This article is by our guest writer Fatima Salahuddin…
There are way too many stereotypes and constrictive judgments that plague the lives of Middle East women and Muslim women at large. And as much as these misconceptions do not reflect the exact social status of women in this region, they are not entirely wrong. Women have for the longest time been seen as nothing more than housewives and mothers, especially in the rural provinces.
Things are, however, turning in favor of women with the progression of gender rights over the last decade. Different communities in the Middle East are redefining the role of Sharia (Islamic law) and eliminating draconian cultural norms that oppress women. Of course, gender topics are still too hot to handle even in advanced democracies such as the United States, so it is only fair to acknowledge the steps the Middle East communities are making towards women empowerment, no matter how small.
This article focuses on the changing role of women in the Middle East and particularly the Kingdom of Saudi Arabia. We will not dwell too much on minor concerns such as whether women should cover their hair or not. Our main focus will be the plight of Saudi/Middle East girls and women in 2020.
Women in Leadership
Saudi women are slowly getting their voices heard through female executive officers. There are several female deputy ministers and female members of parliament now- that is a big gain considering that there were no women in leadership just 10 years ago. What’s more, Saudi women can now run and vote in elections.
Dr. Dalal Namanaqani, a Saudi female scholar, recently became the first female president of a co-ed university in the Kingdom. This positive development came at a time when female tertiary education is at an all-time high. We can only expect that with leaders such as Dr. Namanaqani inspiring bright female students to pursue leadership positions after college, there will be a significant number of women in the Saudi parliament in the next 10-20 years.
It is true to say that after pushing for decades, Saudi women have finally succeeded in driving major reforms in both the public and private sector. In the labor market, female employment was at 34% by the end of 2019. That is an impressive figure considering that the kingdom has been through major economic difficulties since the oil prices started declining in 2016.
Saudi Women Can Drive Now
Saudi women were not allowed to drive up until a couple years ago. Thousands of women are now either employed as drivers or they are driving their personal cars. Female tourists who previously kept off Saudi Arabia for the fear of being subjected to harsh Sharia Laws are now booking Saudi Arabia visa in large numbers since the law was relaxed a little. More women drivers mean more car sales in the kingdom.

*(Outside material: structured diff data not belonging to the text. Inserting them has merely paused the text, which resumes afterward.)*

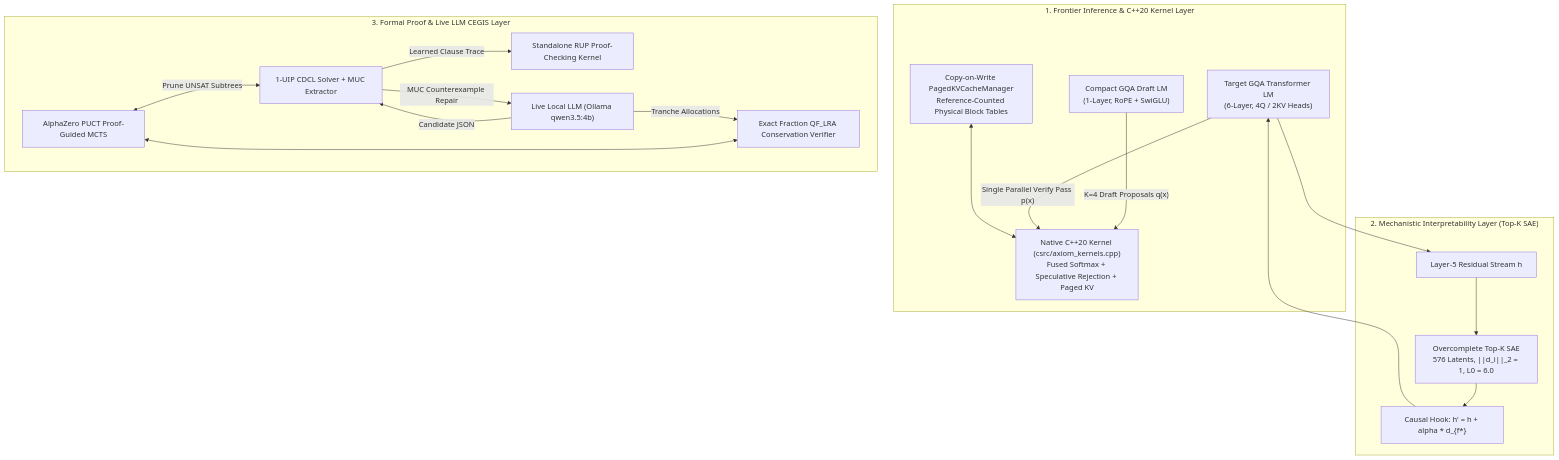
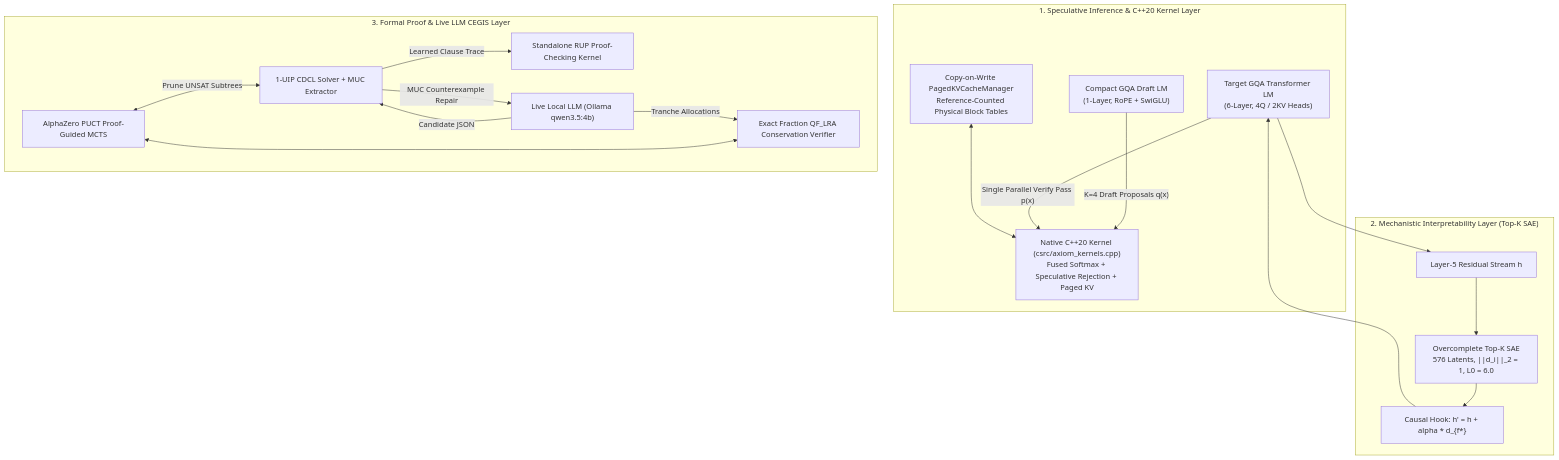
The diagram in README.md (nagarjunak-pixel/axiom-zero), drawn with Mermaid before and after one commit. The commit also changed other lines of this file and 3 other files, not shown here.

````diff
--- a/README.md
+++ b/README.md
@@ -28,33 +28,33 @@
 ```mermaid
 flowchart TD
-    subgraph S1["1. Frontier Inference & C++20 Kernel Layer"]
+    subgraph S1["1. Speculative Inference & C++20 Kernel Layer"]
         DRAFT["Compact GQA Draft LM\n(1-Layer, RoPE + SwiGLU)"]
         TARGET["Target GQA Transformer LM\n(6-Layer, 4Q / 2KV Heads)"]
         CPP["Native C++20 Kernel (csrc/axiom_kernels.cpp)\nFused Softmax + Speculative Rejection + Paged KV"]
         KV["Copy-on-Write PagedKVCacheManager\nReference-Counted Physical Block Tables"]
         DRAFT -->|"K=4 Draft Proposals q(x)"| CPP
         TARGET -->|"Single Parallel Verify Pass p(x)"| CPP
         KV <--> CPP
     end
 
     subgraph S2["2. Mechanistic Interpretability Layer (Top-K SAE)"]
         RESID["Layer-5 Residual Stream h"]
         SAE["Overcomplete Top-K SAE\n576 Latents, ||d_i||_2 = 1, L0 = 6.0"]
         STEER["Causal Hook: h' = h + alpha * d_{f*}"]
         TARGET --> RESID --> SAE --> STEER --> TARGET
     end
 
     subgraph S3["3. Formal Proof & Live LLM CEGIS Layer"]
         MCTS["AlphaZero PUCT Proof-Guided MCTS"]
         CDCL["1-UIP CDCL Solver + MUC Extractor"]
         RUP["Standalone RUP Proof-Checking Kernel"]
         LRA["Exact Fraction QF_LRA Conservation Verifier"]
         LLM["Live Local LLM (Ollama qwen3.5:4b)"]
         MCTS <-->|"Prune UNSAT Subtrees"| CDCL
         MCTS <--> LRA
         CDCL -->|"Learned Clause Trace"| RUP
         LLM -->|"Candidate JSON"| CDCL
         LLM -->|"Tranche Allocations"| LRA
         CDCL -->|"MUC Counterexample Repair"| LLM
     end
 ```
````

Women Are Regarded As Adults Too, Finally!
Adulthood now means the same for both males and females in Saudi Arabia; both men and women over the age of 21 are considered adults. This means a lot for women. For a start, it means that an adult female does not have to obtain a male guardian’s permission to travel abroad like it used to be. Women with no husbands or fathers, particularly divorced or widowed women, had to go through the embarrassment of seeking permission to travel from their own sons. Finally, women do not need guardians – whether a father, husband, brother or son- to do adult stuff. Some families are actually accepting women as equal partners to men. Young ladies are even allowed to turn their abayas and other clothing into fashion statements provided they don’t expose their bodies.
The Reversing Role of Palestinian Women
The rights, liberties, and opportunities of women in Gaza and Palestine as a whole have been hard to come by for a long time now. Most women in the country are poor, unemployed, uneducated, and a large number is in early marriages. Female college dropouts are also high.
However, Palestinian women are using their creativity and energy to create opportunities for themselves. A case in point is the “Women for Change” film festival that addresses topics of women marginalization and oppression. Female programmers, on the other hand, have united to create mentorship initiatives for young girls with a passion for coding.
One thing that governments in the Middle East are realizing is that it will be hard to achieve their Vision 2030 reform plans without women involvement. That is why there will be new opportunities for Muslim women in the region every year going forward. It is now up to the women to rise to the occasion and cement their place as key players in the region’s social and economic growth.
Fatima Salahuddin is a preschool teacher with 8 years of experience teaching 3-5-year-olds. In her experience, she has devoted her professional life to give her pupils the best she can, teaching them how to love themselves first, and improve students’ learning and behavioral skills. She is also interested in the sociology of culture. She wants to have a deep understanding of ethnocentrism and cultural relativity.